What you will do: Every line of the following records that includes "className" should be copied.
──────── Supplied material
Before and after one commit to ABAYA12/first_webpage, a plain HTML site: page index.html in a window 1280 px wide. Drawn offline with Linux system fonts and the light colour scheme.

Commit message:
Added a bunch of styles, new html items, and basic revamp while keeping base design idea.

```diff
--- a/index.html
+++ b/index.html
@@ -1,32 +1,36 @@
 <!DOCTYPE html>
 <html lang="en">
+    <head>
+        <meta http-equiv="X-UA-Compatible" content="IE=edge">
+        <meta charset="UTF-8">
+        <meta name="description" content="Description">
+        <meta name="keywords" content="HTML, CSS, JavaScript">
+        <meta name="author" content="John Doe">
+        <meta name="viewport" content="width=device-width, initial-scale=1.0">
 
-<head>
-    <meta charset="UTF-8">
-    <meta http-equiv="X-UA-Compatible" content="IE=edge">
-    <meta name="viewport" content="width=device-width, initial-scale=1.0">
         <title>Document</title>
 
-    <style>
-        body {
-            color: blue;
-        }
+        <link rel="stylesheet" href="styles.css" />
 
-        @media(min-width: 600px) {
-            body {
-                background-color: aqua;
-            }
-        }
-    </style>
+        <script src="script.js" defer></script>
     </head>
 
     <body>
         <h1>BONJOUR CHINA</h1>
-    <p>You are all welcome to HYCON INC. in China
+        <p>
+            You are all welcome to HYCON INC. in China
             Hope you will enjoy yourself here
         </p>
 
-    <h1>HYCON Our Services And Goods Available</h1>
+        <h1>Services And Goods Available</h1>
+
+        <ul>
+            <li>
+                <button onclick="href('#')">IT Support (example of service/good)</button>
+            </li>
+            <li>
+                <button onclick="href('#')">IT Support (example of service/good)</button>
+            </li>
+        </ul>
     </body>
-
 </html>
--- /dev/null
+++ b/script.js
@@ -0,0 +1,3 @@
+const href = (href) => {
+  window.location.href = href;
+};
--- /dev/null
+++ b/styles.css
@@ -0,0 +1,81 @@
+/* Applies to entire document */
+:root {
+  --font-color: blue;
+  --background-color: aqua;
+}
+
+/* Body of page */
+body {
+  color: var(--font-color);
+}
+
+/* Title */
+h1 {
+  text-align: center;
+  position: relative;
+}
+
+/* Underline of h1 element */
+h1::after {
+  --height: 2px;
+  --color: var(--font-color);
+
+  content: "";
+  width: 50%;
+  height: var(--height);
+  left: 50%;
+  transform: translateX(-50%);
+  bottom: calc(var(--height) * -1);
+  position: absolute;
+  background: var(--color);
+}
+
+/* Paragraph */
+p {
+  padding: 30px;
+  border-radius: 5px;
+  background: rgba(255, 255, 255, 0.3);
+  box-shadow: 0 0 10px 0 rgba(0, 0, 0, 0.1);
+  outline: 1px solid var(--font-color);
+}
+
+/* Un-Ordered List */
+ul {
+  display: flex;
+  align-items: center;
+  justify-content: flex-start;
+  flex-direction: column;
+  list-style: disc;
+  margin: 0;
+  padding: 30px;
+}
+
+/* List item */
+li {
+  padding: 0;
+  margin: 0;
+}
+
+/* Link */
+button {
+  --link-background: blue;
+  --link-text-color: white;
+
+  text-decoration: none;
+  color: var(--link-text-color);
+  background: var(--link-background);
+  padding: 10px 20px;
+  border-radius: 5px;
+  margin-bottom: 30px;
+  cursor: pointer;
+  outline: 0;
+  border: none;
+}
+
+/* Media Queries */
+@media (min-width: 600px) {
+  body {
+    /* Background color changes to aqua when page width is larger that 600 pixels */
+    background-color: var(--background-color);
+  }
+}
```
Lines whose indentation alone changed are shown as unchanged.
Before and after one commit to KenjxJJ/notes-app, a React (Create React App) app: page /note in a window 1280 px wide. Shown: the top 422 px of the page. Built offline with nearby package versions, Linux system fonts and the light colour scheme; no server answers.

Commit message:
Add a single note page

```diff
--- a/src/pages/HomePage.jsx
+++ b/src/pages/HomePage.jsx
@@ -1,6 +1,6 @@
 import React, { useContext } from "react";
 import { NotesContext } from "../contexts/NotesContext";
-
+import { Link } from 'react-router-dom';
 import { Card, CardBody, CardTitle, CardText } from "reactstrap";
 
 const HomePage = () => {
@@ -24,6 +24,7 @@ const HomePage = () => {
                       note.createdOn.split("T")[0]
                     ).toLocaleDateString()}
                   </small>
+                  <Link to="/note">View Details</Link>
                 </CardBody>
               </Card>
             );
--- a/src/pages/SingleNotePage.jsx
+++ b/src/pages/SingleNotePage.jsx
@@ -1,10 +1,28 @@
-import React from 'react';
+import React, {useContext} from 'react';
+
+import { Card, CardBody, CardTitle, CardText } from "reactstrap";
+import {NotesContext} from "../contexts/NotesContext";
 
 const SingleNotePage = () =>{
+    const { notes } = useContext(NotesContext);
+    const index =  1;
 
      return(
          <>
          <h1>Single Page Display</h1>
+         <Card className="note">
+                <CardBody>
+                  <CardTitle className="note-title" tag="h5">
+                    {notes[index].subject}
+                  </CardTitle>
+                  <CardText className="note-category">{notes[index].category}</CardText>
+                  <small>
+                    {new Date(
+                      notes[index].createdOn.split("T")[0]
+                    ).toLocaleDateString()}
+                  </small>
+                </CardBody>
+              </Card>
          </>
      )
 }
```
────────────────
Answer to this exercise:
+         <Card className="note">
+                  <CardTitle className="note-title" tag="h5">
+                  <CardText className="note-category">{notes[index].category}</CardText>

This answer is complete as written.